Undefeated Battle football dedicates season to one it lost
COLUMBIA — The Battle Spartans have been flawless on the field winning every single game this season including a 40-33 victory over the rival Jefferson City Jays.
Despite all the wins, it's hard not to recognize one major loss.
"I couldn't hold back the tears, and not that I needed to hold them back, but I was trying to stay strong for all these guys," Battle Head Coach Justin Conyers said.
Assistant Coach Jon Dinter battled brain cancer since 2010. This past February, the tumor returned, and it was deemed inopporable just a month ago. He passed away in late September at the age of 32 around family and friends.
"I received a phone call from my wife in tears telling me that he had passed. It was very humbling and very difficult to swallow. "It was almost surreal, because you keep expecting him to come to practice and walk out, and he's not here," Conyers said.
Battle Wide Receiver Jaevon McQuitty said, "I mean I was kind of sad when I heard he was sick, but like when he passed, I wasn't sad. I was just really angry. He was a good man, and you know he was dealt some bad cards, but he just did his best, and it kind of made me mad that out of all people it was him."
"It kind of broke my heart," Running Back Brennen DeMarco said. "I didn't expect it to happen so soon."
Players said Dinter was a family man and always put those he cared about before himself. On the football field, he was a man of a few words. However, McQuitty and others said he meant it.

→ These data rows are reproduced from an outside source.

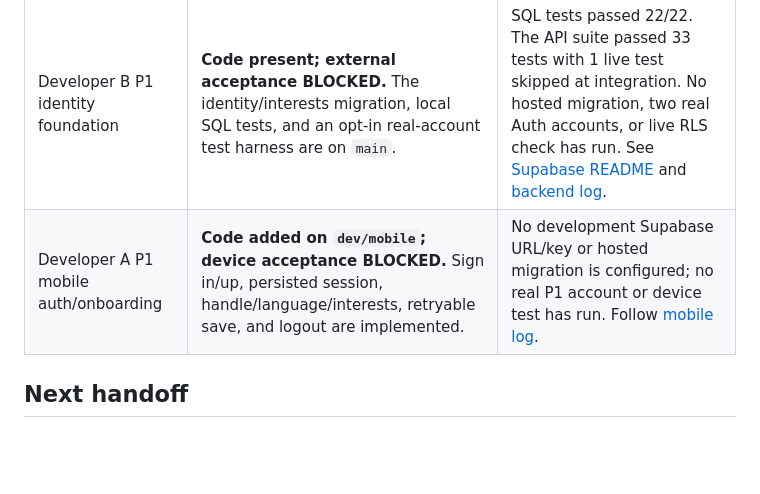
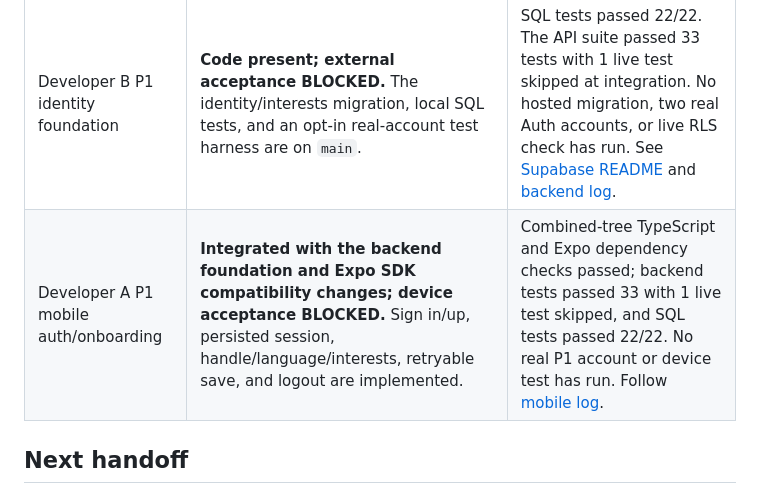
Before and after one commit to dhirj-ngm/Samvad, a Markdown page: PROJECT_TRACKER.md, the part around the change. GitHub-like rendering; blank space fills up the shorter version.

```diff
--- a/PROJECT_TRACKER.md
+++ b/PROJECT_TRACKER.md
@@ -14,7 +14,7 @@
 | P0 iOS and overall gate | **PASS by user observation.** Samvad opened in Expo Go on iPhone 17 Pro / iOS 27.0.1; all five tabs, sample conversation, and Safari `/health` worked. Overall P0 bootstrap gate passed. | Expo Go version was not reported. Browser `/health` is separate from an in-app API request, which P0 does not implement. [Mobile log](docs/build-log-mobile.md). |
 | Developer B P0 API | **Implemented locally.** FastAPI exposes `GET /health`; no Auth/content/AI endpoints are live in P0. | Local health and API tests passed. See [backend log](docs/build-log-backend.md) and [API README](api/README.md). |
 | Developer B P1 identity foundation | **Code present; external acceptance BLOCKED.** The identity/interests migration, local SQL tests, and an opt-in real-account test harness are on `main`. | SQL tests passed 22/22. The API suite passed 33 tests with 1 live test skipped at integration. No hosted migration, two real Auth accounts, or live RLS check has run. See [Supabase README](supabase/README.md) and [backend log](docs/build-log-backend.md). |
-| Developer A P1 mobile auth/onboarding | **Code added on `dev/mobile`; device acceptance BLOCKED.** Sign in/up, persisted session, handle/language/interests, retryable save, and logout are implemented. | No development Supabase URL/key or hosted migration is configured; no real P1 account or device test has run. Follow [mobile log](docs/build-log-mobile.md). |
+| Developer A P1 mobile auth/onboarding | **Integrated with the backend foundation and Expo SDK compatibility changes; device acceptance BLOCKED.** Sign in/up, persisted session, handle/language/interests, retryable save, and logout are implemented. | Combined-tree TypeScript and Expo dependency checks passed; backend tests passed 33 with 1 live test skipped, and SQL tests passed 22/22. No real P1 account or device test has run. Follow [mobile log](docs/build-log-mobile.md). |
 
 ## Next handoff
 
```
Also changed, not shown: README.md (+2 -2 lines), docs/integration-checklist.md (+1 -1 lines).
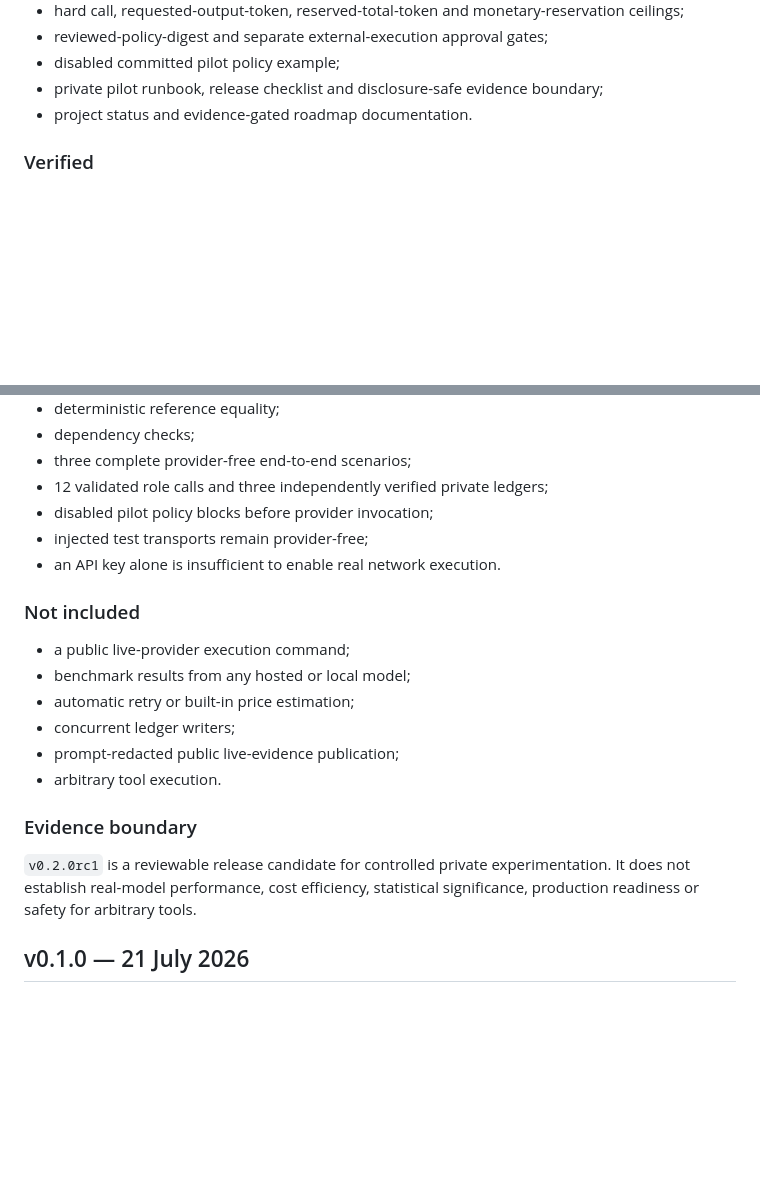
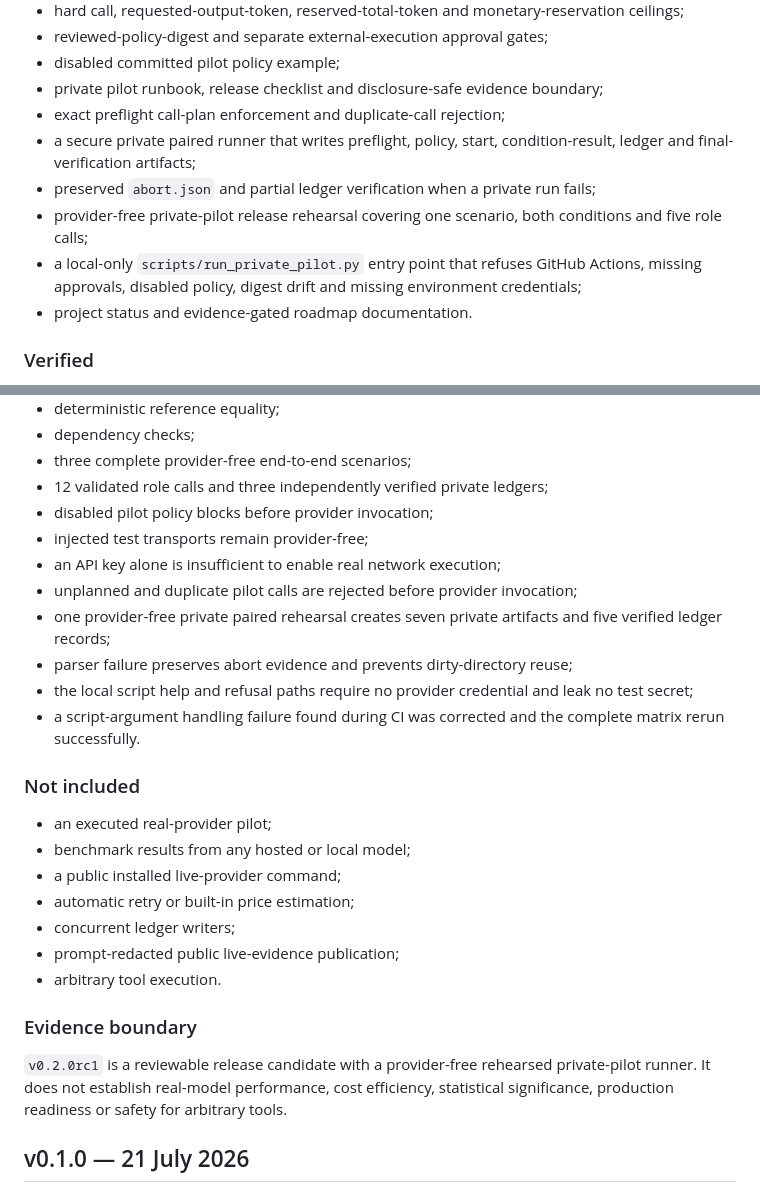
Before and after one commit to Luca-1304/agent-reliability-arena, a Markdown page: CHANGELOG.md, 2 parts joined by grey strips. GitHub-like rendering; blank space fills up the shorter version.

Commit message:
Record private pilot runner and guarded local script

```diff
--- a/CHANGELOG.md
+++ b/CHANGELOG.md
@@ -32,6 +32,11 @@ The project distinguishes deterministic fixture evidence, provider-free integrat
 - reviewed-policy-digest and separate external-execution approval gates;
 - disabled committed pilot policy example;
 - private pilot runbook, release checklist and disclosure-safe evidence boundary;
+- exact preflight call-plan enforcement and duplicate-call rejection;
+- a secure private paired runner that writes preflight, policy, start, condition-result, ledger and final-verification artifacts;
+- preserved `abort.json` and partial ledger verification when a private run fails;
+- provider-free private-pilot release rehearsal covering one scenario, both conditions and five role calls;
+- a local-only `scripts/run_private_pilot.py` entry point that refuses GitHub Actions, missing approvals, disabled policy, digest drift and missing environment credentials;
 - project status and evidence-gated roadmap documentation.
 
 ### Verified
@@ -47,12 +52,18 @@ The project distinguishes deterministic fixture evidence, provider-free integrat
 - 12 validated role calls and three independently verified private ledgers;
 - disabled pilot policy blocks before provider invocation;
 - injected test transports remain provider-free;
-- an API key alone is insufficient to enable real network execution.
+- an API key alone is insufficient to enable real network execution;
+- unplanned and duplicate pilot calls are rejected before provider invocation;
+- one provider-free private paired rehearsal creates seven private artifacts and five verified ledger records;
+- parser failure preserves abort evidence and prevents dirty-directory reuse;
+- the local script help and refusal paths require no provider credential and leak no test secret;
+- a script-argument handling failure found during CI was corrected and the complete matrix rerun successfully.
 
 ### Not included
 
-- a public live-provider execution command;
+- an executed real-provider pilot;
 - benchmark results from any hosted or local model;
+- a public installed live-provider command;
 - automatic retry or built-in price estimation;
 - concurrent ledger writers;
 - prompt-redacted public live-evidence publication;
@@ -60,7 +71,7 @@ The project distinguishes deterministic fixture evidence, provider-free integrat
 
 ### Evidence boundary
 
-`v0.2.0rc1` is a reviewable release candidate for controlled private experimentation. It does not establish real-model performance, cost efficiency, statistical significance, production readiness or safety for arbitrary tools.
+`v0.2.0rc1` is a reviewable release candidate with a provider-free rehearsed private-pilot runner. It does not establish real-model performance, cost efficiency, statistical significance, production readiness or safety for arbitrary tools.
 
 ## v0.1.0 — 21 July 2026
 
```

Running Back Brennen DeMarco said, "I came off, and I was mad I didn't make the play, and coach Dinter came up to me and he patted me on my back and goes you know what you need to do and I'm like yeah I know."
Star Quarterback Brevinn Tyler agreed noting Dinter's knack for knowing exactly what to say and when to say it.
"Since 8th grade...since I was their age, every fall he's been there. It's just sad knowing that's not going to happen again, and that's not going to be the same," Tyler said.
"He never missed a practice. He never missed a beat. He loved to be out here, and that's one of the things that made him so special," Conyers said.
The community outreach for the Dinter family has come from all over. The community created a GoFundMe for Dinter's family that raised almost 32-thousand dollars toward its goal. The team and family members will also host a benefit Oct. 9 to raise money and celebrate the life of Jon Dinter.
On the field, Battle had a game to play the week of Dinter's death, and Conyers remembered just how difficult it was to take the field.
"My energy was down. I couldn't focus real well, so how can you expect you know 14-18 year-old men to focus," Conyers said.
The players said keeping emotions in check was a tough task.
Tyler said, "I think just keeping things in check and controlling things we can control. We just had to focus on winning the game."
The team stayed focused as Tyler connected with McQuitty for a touchdown on the first drive of the game. The team went on to win against Hickman on the same field the Kewpies returned to after losing a coach of their own, Arnel Monroe, to remain perfect.
"We've got something bigger than ourselves to play for right now," Conyers said.
The team returned home for the first home game against Truman since Dinter's passing. They too would not be enough to stop the Spartans as Battle won a thriller in overtime.
Tyler said "We just have to focus on winning. That's all we can do."
Conyers said, "He never let cancer define who he was, and I think that's probably the biggest thing I learned from his is you know even though the cards he was dealt, a lot of people could have laid down, but he chose to fight."
The team will also where "JD" helmet stickers and grey throughout the year, which is the color for those battling brain cancer, for the rest of the season.
Fight, inspiration, perseverance, funny memories, whatever you want to call it, it works. Battle beat rival Jefferson City and still remains undefeated in its search for a state championship for Dinter.
Photos courtesy of family and friends of the Dinters and Battle High School